A Failure to Communicate
In 2002, Roy Williams of The Williams Group published the results of a 25-year survey of 3,250 instances of generational wealth transfer. He concluded that 70% of those transitions failed, where failure was defined as involuntary loss of control of the assets. That finding underscores and even quantifies the observation that Smith made centuries ago, but Williams took the analysis a step further and explored the reasons for those failures.
The Causes of Failed Wealth Transfer

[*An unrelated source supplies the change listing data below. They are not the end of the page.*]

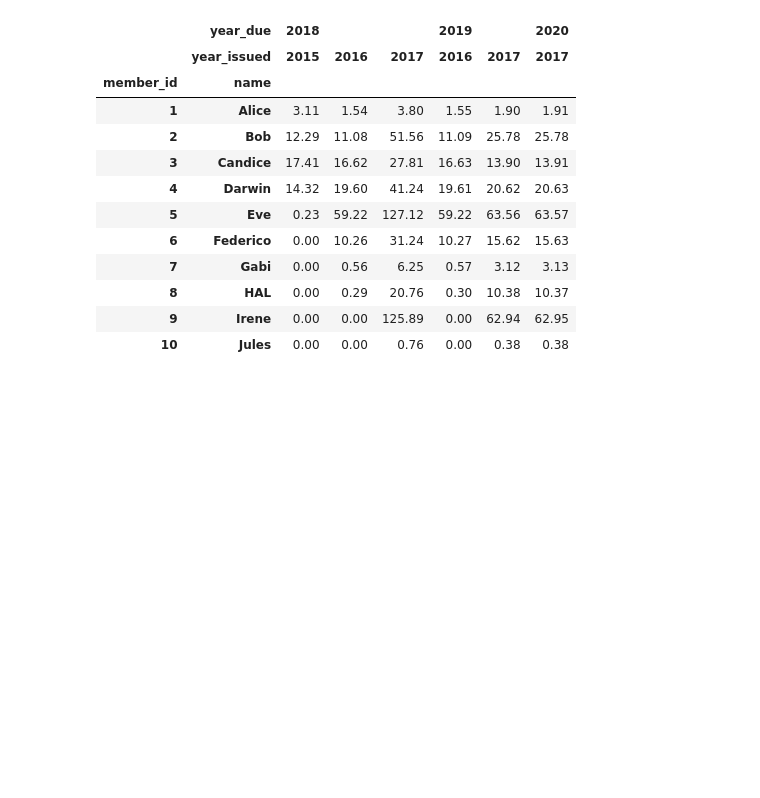
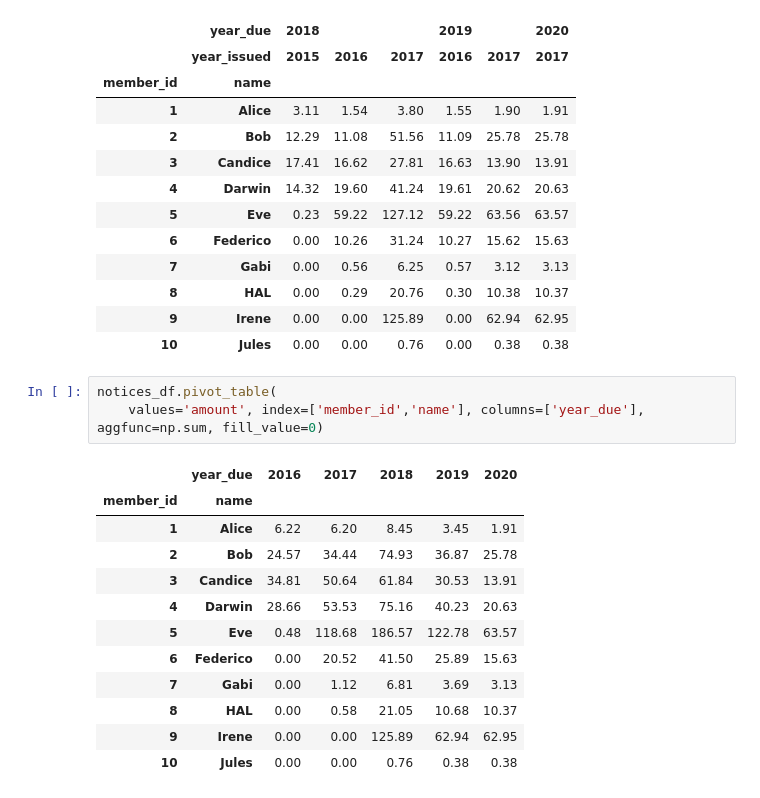
Before and after one commit to NathanielBlairStahn/sscofi, a Jupyter notebook: 05_sscofi_notices.ipynb, the cells around one changed output. Drawn from its saved outputs; the diff is of its cells as text; blank space fills up the shorter version.

Commit message:
organize files, compute a payout table

```diff
--- a/05_sscofi_notices.ipynb
+++ b/05_sscofi_notices.ipynb
@@ -976,3 +976,19 @@ payout_table.loc[:,2018:]
 | 8 | HAL | 0.00 | 0.29 | 20.76 | 0.30 | 10.38 | 10.37 |
 | 9 | Irene | 0.00 | 0.00 | 125.89 | 0.00 | 62.94 | 62.95 |
 | 10 | Jules | 0.00 | 0.00 | 0.76 | 0.00 | 0.38 | 0.38 |
+# %%
+notices_df.pivot_table(
+    values='amount', index=['member_id','name'], columns=['year_due'], aggfunc=np.sum, fill_value=0)
+# %% [output]
+|  | year_due | 2016 | 2017 | 2018 | 2019 | 2020 |
+| member_id | name |  |  |  |  |  |
+| 1 | Alice | 6.22 | 6.20 | 8.45 | 3.45 | 1.91 |
+| 2 | Bob | 24.57 | 34.44 | 74.93 | 36.87 | 25.78 |
+| 3 | Candice | 34.81 | 50.64 | 61.84 | 30.53 | 13.91 |
+| 4 | Darwin | 28.66 | 53.53 | 75.16 | 40.23 | 20.63 |
+| 5 | Eve | 0.48 | 118.68 | 186.57 | 122.78 | 63.57 |
+| 6 | Federico | 0.00 | 20.52 | 41.50 | 25.89 | 15.63 |
+| 7 | Gabi | 0.00 | 1.12 | 6.81 | 3.69 | 3.13 |
+| 8 | HAL | 0.00 | 0.58 | 21.05 | 10.68 | 10.37 |
+| 9 | Irene | 0.00 | 0.00 | 125.89 | 62.94 | 62.95 |
+| 10 | Jules | 0.00 | 0.00 | 0.76 | 0.38 | 0.38 |
```
Also changed, not shown: 1 other file.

Williams attributed only 3% of the failed wealth transitions to poor technical advice. There are plenty of moving parts in tax and estate law, and ambiguities abound as to their interpretation and implementation. And so the legal, insurance, accounting and investing professions spend a great deal of time and money on accreditation and continuing education in order to keep up with those changes and stay current on best practices. Although change is certain to remain a constant when it comes to the right trust structures and transition plans, the “how” of wealth transfer is a relatively settled science – and one that advisors rarely get wrong.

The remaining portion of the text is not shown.